══ Given records

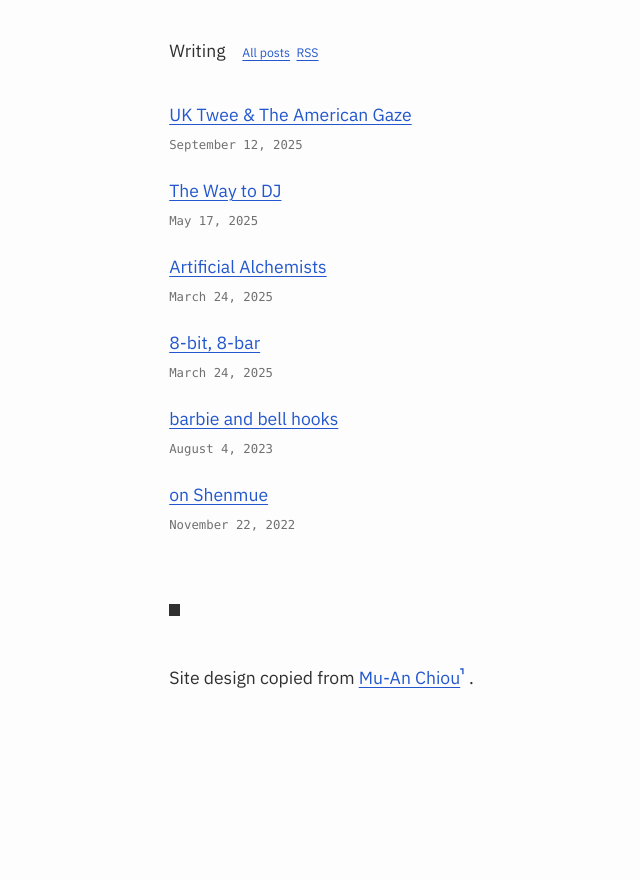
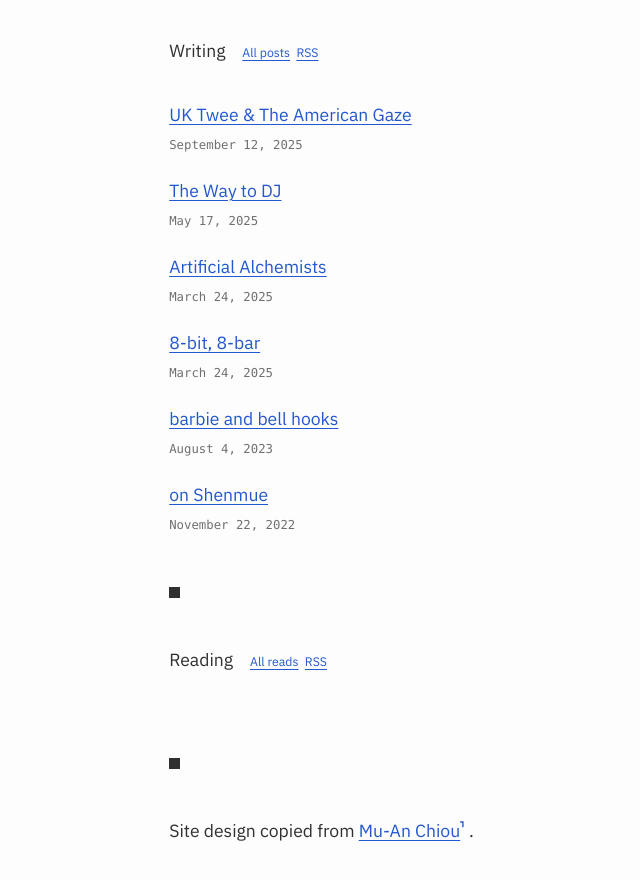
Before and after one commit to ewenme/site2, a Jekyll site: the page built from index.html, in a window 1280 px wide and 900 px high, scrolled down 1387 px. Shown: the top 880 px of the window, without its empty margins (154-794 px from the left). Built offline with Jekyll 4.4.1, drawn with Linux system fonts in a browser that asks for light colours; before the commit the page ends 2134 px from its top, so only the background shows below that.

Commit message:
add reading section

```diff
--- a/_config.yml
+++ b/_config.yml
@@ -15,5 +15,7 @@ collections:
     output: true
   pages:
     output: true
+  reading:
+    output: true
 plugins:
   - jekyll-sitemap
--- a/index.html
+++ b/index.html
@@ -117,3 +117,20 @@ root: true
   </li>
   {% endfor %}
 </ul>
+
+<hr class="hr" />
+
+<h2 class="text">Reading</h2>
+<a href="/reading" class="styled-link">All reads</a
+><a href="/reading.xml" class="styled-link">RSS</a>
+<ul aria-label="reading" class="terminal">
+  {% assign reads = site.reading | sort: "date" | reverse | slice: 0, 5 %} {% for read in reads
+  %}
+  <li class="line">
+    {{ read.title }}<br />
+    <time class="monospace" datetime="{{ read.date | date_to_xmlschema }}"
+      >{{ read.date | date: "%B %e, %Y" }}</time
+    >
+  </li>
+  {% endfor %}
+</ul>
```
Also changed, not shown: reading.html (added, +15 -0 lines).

════
══ Given records

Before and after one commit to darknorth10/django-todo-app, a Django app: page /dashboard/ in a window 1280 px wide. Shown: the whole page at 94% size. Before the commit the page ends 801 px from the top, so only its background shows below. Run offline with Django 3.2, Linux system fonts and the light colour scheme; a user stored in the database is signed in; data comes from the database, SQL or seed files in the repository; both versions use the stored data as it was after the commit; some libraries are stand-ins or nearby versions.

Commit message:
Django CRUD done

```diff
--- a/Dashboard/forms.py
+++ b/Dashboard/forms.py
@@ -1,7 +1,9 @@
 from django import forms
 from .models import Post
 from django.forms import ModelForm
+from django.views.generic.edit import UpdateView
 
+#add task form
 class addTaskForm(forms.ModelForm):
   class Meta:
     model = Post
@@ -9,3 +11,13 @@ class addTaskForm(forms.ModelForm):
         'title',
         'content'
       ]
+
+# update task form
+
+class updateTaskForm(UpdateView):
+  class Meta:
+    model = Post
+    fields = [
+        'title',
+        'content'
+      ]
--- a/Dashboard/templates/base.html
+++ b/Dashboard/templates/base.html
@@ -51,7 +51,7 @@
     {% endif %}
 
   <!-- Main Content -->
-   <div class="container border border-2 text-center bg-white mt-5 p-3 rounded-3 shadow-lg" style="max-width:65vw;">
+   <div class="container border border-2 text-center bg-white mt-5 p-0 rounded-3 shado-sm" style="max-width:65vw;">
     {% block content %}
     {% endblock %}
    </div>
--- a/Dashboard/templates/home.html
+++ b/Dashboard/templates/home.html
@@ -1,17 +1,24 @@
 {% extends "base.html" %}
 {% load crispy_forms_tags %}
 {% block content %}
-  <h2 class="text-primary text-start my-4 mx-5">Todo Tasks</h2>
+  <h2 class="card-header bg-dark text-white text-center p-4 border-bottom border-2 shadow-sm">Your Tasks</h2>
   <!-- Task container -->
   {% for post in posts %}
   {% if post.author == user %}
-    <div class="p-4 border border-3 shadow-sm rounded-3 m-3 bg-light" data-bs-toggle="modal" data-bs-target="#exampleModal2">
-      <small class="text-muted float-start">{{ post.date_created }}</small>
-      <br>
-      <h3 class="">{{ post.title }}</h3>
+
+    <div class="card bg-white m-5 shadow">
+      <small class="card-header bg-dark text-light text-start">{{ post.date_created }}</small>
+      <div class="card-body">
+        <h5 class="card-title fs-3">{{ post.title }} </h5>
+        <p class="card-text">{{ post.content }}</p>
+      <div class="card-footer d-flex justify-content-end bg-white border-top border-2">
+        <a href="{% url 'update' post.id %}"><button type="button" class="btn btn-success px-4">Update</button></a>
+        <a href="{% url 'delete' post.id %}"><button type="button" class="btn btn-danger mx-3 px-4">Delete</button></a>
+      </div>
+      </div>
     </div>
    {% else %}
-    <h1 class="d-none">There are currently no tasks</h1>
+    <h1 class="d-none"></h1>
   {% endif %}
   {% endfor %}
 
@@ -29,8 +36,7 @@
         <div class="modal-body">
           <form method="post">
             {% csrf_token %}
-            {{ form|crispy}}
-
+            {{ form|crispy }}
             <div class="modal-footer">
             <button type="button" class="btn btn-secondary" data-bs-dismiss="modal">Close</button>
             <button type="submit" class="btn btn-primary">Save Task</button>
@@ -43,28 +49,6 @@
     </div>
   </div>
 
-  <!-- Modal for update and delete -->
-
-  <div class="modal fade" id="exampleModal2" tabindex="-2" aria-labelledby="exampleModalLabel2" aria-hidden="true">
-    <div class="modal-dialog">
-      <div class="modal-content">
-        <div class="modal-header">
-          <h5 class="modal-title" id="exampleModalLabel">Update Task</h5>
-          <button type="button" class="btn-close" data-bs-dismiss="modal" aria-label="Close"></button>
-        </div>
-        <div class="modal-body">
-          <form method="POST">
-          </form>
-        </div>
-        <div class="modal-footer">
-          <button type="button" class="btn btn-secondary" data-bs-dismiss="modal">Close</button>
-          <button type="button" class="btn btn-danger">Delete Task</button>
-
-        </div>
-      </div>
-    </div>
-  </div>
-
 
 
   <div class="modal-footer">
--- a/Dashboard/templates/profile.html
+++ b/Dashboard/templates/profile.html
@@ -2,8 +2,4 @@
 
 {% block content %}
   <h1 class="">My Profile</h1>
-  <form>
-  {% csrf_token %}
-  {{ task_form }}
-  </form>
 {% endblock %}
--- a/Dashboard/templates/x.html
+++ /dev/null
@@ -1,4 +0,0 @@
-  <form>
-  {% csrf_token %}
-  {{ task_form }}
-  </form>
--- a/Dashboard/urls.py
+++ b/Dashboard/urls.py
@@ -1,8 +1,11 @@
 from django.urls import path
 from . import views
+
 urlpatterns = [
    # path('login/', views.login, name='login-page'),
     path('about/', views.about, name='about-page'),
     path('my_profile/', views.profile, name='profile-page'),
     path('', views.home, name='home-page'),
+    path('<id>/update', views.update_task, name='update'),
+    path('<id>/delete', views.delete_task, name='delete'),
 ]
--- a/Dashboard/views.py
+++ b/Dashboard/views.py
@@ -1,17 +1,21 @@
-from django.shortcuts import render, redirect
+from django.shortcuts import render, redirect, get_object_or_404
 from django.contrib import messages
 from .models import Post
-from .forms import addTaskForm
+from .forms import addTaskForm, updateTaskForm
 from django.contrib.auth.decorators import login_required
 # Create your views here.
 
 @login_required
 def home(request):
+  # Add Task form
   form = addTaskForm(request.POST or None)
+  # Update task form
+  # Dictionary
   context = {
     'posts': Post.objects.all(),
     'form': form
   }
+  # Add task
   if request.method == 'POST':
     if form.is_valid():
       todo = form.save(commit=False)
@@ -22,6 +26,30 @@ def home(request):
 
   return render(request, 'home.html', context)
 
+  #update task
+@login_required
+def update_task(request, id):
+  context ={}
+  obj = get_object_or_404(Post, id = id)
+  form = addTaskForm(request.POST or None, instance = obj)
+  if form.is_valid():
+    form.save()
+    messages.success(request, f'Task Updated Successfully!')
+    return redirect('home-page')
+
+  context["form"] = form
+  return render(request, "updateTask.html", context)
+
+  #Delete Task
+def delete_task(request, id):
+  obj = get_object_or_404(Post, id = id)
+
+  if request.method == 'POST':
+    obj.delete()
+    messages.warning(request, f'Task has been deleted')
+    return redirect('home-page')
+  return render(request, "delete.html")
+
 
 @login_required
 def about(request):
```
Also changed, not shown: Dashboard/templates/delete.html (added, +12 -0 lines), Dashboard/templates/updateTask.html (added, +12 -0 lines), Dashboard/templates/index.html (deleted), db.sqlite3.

════

*What the task requires:* Looking at the records above, which lines contain "views"? Copy those lines.

*Exercise result:*
+from django.views.generic.edit import UpdateView
 from . import views
    # path('login/', views.login, name='login-page'),
     path('about/', views.about, name='about-page'),
     path('my_profile/', views.profile, name='profile-page'),
     path('', views.home, name='home-page'),
+    path('<id>/update', views.update_task, name='update'),
+    path('<id>/delete', views.delete_task, name='delete'),
--- a/Dashboard/views.py
+++ b/Dashboard/views.py
 # Create your views here.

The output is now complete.